WHAT YOU HAVE TO DO
From the records below, copy every line that contains the word "Small".

Source data
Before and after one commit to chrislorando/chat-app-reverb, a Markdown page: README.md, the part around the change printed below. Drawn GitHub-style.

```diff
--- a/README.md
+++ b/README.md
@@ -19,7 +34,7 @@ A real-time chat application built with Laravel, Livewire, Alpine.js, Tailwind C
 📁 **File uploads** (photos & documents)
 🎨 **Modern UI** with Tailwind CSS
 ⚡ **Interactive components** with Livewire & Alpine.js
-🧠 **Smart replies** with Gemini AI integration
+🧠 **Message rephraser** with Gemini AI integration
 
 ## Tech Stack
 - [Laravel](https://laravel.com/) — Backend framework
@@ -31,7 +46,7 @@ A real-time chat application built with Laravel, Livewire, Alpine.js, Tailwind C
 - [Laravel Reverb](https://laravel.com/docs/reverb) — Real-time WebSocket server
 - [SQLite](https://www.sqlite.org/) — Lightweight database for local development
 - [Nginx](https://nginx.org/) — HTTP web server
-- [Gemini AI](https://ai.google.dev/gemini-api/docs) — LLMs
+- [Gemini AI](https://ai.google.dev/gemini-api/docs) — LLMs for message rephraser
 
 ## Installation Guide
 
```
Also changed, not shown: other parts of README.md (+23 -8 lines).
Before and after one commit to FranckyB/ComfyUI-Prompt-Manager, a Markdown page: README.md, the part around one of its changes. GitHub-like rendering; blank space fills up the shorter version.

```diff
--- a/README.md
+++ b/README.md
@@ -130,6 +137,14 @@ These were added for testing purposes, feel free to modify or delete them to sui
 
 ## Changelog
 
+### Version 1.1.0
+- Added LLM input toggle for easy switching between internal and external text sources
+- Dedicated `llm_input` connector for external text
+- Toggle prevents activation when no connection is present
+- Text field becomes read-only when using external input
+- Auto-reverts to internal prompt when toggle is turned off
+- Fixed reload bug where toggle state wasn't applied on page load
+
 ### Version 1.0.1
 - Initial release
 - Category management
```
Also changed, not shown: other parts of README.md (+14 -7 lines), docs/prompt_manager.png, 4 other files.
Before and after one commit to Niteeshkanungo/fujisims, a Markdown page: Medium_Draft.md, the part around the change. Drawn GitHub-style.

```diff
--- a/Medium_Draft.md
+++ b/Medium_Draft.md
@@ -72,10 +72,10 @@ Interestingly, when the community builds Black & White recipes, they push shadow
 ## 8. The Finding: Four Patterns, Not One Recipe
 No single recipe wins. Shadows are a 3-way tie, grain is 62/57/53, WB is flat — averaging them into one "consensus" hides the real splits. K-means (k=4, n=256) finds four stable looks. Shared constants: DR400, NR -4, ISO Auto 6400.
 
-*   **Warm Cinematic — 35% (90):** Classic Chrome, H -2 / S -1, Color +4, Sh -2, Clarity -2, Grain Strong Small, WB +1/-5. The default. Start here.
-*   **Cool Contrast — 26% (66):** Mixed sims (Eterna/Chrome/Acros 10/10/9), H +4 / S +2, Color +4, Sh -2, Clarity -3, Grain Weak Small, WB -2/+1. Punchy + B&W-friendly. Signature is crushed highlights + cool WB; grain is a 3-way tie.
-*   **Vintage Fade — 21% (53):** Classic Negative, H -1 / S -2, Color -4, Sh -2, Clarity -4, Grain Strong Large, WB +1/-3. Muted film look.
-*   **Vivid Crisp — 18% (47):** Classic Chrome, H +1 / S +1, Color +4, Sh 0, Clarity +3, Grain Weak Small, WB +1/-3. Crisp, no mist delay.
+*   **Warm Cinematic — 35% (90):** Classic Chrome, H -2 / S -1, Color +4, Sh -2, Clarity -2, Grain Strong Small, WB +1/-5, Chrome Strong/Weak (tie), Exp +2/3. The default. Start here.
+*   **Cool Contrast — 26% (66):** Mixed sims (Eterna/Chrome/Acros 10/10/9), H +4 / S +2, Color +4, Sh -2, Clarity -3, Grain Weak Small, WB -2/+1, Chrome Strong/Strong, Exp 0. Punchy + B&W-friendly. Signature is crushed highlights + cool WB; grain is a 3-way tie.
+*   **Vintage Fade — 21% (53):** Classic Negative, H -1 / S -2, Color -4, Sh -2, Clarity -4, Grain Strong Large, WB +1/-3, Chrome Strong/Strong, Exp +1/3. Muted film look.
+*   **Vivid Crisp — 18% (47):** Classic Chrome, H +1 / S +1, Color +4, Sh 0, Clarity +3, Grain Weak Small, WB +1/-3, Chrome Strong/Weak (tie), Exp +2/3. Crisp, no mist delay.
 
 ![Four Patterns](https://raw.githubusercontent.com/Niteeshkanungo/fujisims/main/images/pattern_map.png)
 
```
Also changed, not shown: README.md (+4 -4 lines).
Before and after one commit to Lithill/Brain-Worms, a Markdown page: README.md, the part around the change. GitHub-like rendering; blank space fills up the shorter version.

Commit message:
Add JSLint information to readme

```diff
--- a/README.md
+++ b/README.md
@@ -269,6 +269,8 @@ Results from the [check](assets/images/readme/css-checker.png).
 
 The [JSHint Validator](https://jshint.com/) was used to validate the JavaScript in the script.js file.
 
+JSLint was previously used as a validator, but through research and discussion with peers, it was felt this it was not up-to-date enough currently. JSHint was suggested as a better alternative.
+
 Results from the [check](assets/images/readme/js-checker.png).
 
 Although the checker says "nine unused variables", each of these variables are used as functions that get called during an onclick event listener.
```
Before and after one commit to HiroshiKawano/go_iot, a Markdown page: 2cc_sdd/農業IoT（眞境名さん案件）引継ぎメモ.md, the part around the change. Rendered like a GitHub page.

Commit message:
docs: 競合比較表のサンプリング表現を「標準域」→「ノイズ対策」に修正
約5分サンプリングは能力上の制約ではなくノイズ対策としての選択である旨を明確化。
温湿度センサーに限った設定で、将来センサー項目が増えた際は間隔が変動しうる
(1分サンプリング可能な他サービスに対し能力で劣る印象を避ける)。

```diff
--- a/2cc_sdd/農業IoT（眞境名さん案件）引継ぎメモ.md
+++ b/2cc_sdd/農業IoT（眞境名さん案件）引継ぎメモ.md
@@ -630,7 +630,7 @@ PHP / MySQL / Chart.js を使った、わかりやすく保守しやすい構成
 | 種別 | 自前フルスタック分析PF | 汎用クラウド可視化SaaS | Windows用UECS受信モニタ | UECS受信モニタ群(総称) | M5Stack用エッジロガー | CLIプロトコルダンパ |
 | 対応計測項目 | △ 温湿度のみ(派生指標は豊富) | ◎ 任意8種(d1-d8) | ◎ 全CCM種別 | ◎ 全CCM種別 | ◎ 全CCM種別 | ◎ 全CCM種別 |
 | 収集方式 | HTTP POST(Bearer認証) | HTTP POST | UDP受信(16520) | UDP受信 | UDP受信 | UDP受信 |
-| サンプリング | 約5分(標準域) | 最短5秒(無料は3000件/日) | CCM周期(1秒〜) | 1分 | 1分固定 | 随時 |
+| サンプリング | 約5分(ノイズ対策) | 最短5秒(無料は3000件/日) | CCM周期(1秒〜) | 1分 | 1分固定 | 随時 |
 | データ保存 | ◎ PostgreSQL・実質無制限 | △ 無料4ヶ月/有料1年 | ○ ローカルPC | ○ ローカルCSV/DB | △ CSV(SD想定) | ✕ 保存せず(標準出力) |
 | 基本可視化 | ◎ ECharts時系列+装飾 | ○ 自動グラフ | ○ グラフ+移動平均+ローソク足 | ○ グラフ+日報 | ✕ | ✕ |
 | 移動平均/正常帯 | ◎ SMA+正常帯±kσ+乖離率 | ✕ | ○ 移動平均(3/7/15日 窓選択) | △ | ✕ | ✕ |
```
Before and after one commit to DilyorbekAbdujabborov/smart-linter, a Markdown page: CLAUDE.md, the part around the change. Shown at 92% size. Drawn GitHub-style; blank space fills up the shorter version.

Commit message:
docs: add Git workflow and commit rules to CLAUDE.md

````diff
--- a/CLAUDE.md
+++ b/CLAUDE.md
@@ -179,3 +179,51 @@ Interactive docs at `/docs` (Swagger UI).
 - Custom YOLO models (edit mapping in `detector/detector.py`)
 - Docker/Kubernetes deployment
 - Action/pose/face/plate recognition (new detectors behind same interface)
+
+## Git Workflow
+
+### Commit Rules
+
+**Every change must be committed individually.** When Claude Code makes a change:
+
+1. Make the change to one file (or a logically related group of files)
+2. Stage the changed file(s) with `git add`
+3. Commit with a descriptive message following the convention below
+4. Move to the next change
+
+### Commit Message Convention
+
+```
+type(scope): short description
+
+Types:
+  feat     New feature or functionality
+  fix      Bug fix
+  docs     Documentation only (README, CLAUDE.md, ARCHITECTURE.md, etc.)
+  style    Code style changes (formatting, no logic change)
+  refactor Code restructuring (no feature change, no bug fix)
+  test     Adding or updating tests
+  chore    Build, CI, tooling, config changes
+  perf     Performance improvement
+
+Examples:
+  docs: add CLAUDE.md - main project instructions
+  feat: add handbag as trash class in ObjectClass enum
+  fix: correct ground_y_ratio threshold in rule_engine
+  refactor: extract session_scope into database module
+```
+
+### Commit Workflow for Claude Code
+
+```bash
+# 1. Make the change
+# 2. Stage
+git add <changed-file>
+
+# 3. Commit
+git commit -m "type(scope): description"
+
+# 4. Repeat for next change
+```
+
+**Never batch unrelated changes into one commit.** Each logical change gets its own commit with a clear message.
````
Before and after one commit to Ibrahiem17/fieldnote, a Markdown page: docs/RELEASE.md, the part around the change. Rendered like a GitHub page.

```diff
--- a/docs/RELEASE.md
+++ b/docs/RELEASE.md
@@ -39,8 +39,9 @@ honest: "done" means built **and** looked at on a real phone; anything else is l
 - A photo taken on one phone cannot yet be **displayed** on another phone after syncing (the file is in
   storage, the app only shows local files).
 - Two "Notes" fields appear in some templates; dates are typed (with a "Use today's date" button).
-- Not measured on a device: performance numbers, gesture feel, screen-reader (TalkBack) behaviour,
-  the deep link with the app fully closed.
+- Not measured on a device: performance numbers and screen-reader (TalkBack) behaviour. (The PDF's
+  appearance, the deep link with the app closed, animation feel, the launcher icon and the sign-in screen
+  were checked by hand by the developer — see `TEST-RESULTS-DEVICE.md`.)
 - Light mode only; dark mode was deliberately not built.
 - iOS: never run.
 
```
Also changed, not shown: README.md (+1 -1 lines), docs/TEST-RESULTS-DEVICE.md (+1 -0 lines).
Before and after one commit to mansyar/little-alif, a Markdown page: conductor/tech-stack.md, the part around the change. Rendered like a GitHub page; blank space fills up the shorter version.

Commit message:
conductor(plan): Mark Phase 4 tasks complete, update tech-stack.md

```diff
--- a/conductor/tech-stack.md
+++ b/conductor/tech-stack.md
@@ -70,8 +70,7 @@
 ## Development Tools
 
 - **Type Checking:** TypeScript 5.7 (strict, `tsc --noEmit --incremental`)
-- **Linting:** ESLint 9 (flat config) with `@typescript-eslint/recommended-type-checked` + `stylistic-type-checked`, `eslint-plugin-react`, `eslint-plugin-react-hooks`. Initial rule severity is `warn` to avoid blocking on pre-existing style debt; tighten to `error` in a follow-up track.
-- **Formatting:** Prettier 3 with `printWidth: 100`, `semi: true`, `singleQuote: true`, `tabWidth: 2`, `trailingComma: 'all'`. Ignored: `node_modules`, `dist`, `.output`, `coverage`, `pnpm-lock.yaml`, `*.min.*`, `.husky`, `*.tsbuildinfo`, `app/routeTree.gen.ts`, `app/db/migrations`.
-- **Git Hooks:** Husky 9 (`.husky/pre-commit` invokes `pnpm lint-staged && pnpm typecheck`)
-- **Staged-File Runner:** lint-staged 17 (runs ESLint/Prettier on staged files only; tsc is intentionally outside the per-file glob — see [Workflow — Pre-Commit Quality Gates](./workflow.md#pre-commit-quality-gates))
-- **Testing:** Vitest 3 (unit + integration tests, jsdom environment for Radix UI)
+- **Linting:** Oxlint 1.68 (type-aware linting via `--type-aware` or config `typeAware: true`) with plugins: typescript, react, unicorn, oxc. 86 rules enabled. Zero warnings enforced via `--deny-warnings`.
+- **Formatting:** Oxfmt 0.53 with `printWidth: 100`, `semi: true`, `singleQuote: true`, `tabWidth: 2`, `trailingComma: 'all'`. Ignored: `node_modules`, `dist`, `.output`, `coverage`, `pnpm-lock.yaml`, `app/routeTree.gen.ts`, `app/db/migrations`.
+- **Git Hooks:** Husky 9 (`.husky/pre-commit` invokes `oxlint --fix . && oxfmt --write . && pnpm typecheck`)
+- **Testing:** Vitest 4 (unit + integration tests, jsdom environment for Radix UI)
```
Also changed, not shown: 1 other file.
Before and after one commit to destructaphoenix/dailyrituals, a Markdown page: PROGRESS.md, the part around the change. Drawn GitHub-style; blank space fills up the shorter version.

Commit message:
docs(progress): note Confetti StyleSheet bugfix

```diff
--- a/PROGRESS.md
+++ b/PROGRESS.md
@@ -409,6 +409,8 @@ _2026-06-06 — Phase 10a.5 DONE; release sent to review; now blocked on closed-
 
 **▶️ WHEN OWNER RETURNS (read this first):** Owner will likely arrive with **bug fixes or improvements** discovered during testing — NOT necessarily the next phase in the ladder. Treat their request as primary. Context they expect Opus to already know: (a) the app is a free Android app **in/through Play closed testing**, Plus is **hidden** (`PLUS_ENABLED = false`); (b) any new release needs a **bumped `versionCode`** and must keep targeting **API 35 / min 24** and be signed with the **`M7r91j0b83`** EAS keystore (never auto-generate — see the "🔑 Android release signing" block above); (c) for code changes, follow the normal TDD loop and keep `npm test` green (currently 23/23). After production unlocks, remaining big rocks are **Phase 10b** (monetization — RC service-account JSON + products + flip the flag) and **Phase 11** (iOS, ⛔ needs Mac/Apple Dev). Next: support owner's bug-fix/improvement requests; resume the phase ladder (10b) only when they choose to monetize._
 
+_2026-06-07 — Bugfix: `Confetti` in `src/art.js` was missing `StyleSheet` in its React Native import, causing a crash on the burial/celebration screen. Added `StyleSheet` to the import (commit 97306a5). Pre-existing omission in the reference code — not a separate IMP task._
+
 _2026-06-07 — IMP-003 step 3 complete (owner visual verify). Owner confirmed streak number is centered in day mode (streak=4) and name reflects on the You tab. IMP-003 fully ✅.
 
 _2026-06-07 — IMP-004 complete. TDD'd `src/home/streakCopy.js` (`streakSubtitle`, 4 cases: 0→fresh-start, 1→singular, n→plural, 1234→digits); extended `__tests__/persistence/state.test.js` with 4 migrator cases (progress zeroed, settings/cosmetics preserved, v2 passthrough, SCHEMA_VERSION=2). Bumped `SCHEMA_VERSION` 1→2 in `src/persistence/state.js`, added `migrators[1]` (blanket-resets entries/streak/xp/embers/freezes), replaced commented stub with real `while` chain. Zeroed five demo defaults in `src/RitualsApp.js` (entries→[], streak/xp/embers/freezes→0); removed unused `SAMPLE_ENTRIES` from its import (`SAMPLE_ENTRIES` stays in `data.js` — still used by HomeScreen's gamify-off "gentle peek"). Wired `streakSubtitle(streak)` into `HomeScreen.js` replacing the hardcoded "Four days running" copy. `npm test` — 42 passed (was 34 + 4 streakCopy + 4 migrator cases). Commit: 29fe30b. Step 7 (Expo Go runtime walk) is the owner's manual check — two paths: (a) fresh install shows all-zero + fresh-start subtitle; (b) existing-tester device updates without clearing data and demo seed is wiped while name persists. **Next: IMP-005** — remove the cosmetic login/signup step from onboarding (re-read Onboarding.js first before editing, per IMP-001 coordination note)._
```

RESULT
-*   **Warm Cinematic — 35% (90):** Classic Chrome, H -2 / S -1, Color +4, Sh -2, Clarity -2, Grain Strong Small, WB +1/-5. The default. Start here.
-*   **Cool Contrast — 26% (66):** Mixed sims (Eterna/Chrome/Acros 10/10/9), H +4 / S +2, Color +4, Sh -2, Clarity -3, Grain Weak Small, WB -2/+1. Punchy + B&W-friendly. Signature is crushed highlights + cool WB; grain is a 3-way tie.
-*   **Vivid Crisp — 18% (47):** Classic Chrome, H +1 / S +1, Color +4, Sh 0, Clarity +3, Grain Weak Small, WB +1/-3. Crisp, no mist delay.
+*   **Warm Cinematic — 35% (90):** Classic Chrome, H -2 / S -1, Color +4, Sh -2, Clarity -2, Grain Strong Small, WB +1/-5, Chrome Strong/Weak (tie), Exp +2/3. The default. Start here.
+*   **Cool Contrast — 26% (66):** Mixed sims (Eterna/Chrome/Acros 10/10/9), H +4 / S +2, Color +4, Sh -2, Clarity -3, Grain Weak Small, WB -2/+1, Chrome Strong/Strong, Exp 0. Punchy + B&W-friendly. Signature is crushed highlights + cool WB; grain is a 3-way tie.
+*   **Vivid Crisp — 18% (47):** Classic Chrome, H +1 / S +1, Color +4, Sh 0, Clarity +3, Grain Weak Small, WB +1/-3, Chrome Strong/Weak (tie), Exp +2/3. Crisp, no mist delay.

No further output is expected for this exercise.